b. two resilient, outer sleeves adapted to sealingly engage said casing, each of said outer sleeves having one end positioned adjacent one of said inclined means and a second end having a concave surface positioned adjacent to and partially enveloping said inner sleeve thereby preventing said inner sleeve from engaging said casing.
2. The improvement of claim 1 wherein said inner sleeve is a sealed resilient container filled with a noncompressible fluid.
3. The improvement of claim 2 wherein said noncompressible fluid is a silicon-based grease.
4. In a packer of the type having a mandrel, expandable sliptype anchors, resilient sleeves slidably mounted coaxially on the mandrel and inclined means for expanding the slips and sleeves outwardly against oil well casing, the improvement comprising:
a. an inner sleeve having an annular fold-guiding recess in its inner wall, said inner sleeve adapted to be expanded outwardly away from said mandrel; and an outer sleeve, having a higher durometer than and encasing said inner sleeve, positioned between and immediately adjacent to said inclined means, said outer sleeve adapted to be expanded outwardly into sealing engagement with said casing, said expansion being accomlished by said inclined means and aided by said inner sleeve. 5. The improvement of claim 4 wherein said inner sleeve is a sealed resilient container filled with a noncompressible fluid.

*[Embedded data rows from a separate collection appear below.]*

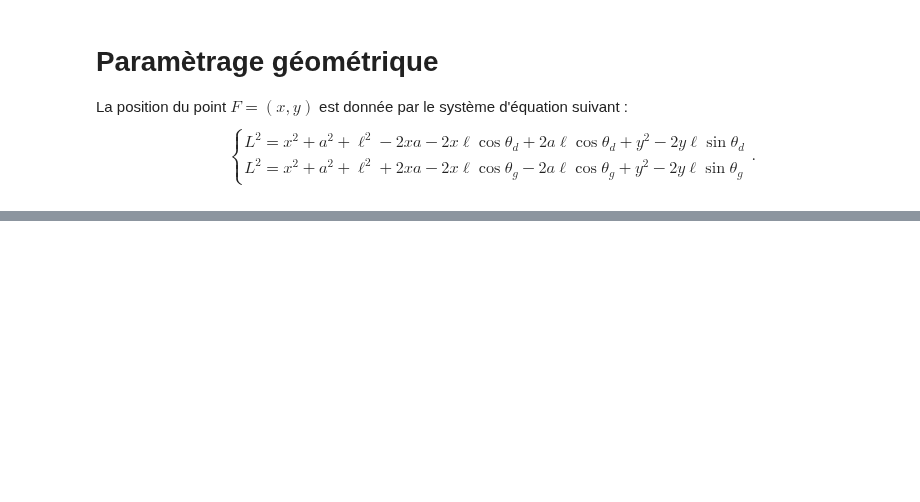
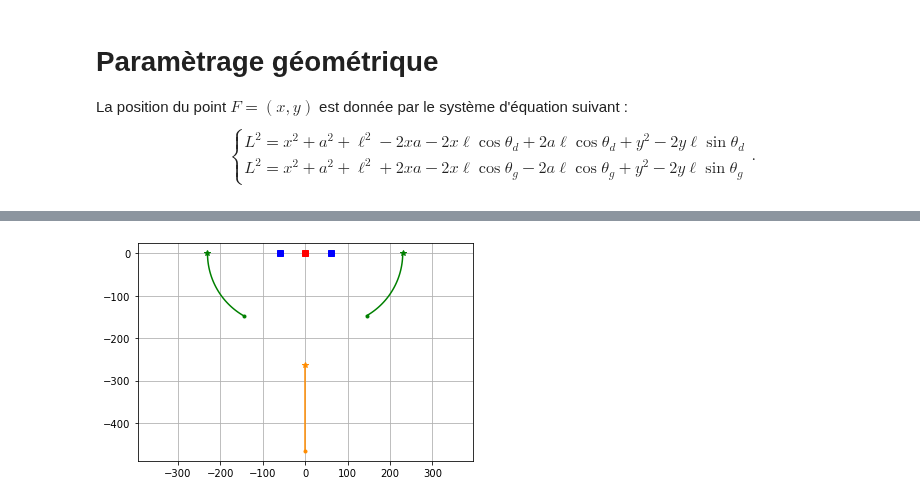
Before and after one commit to xpessoles/TP_Documents_PSI, a Jupyter notebook: RobotDelta2D/Jupyter/CinematiqueDirecte.ipynb, the cells around one changed output, grey strips where cells are left out. Drawn from its saved outputs; the diff is of its cells as text; code cells hidden in the pictures; blank space fills up the shorter version.

```diff
--- a/RobotDelta2D/Jupyter/CinematiqueDirecte.ipynb
+++ b/RobotDelta2D/Jupyter/CinematiqueDirecte.ipynb
@@ -72,0 +110,21 @@ plt.legend()
+# %%
+plt.plot(les_xE,les_yE,"g")
+plt.plot(les_xD,les_yD,"g")
+plt.plot([0],[0],"rs")
+plt.plot([-a],[0],"bs")
+plt.plot([a],[0],"bs")
+
+plt.plot(les_xE[0],les_yE[0],"g.")
+plt.plot(les_xE[-1],les_yE[-1],"g*")
+plt.plot(les_xD[0],les_yD[0],"g.")
+plt.plot(les_xD[-1],les_yD[-1],"g*")
+
+plt.plot(les_xF,les_yF,"darkorange")
+plt.plot(les_xF[0],les_yF[0],".",color="darkorange")
+plt.plot(les_xF[-1],les_yF[-1],"*",color="darkorange")
+
+plt.axis("equal")
+plt.grid()
+plt.show()
+# %% [output]
+[figure, added]
```
Also changed, not shown: parts of 8 cells of this notebook, 2 other files.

6. The improvement of claim 5 wherein said noncompressible fluid is a hydraulic oil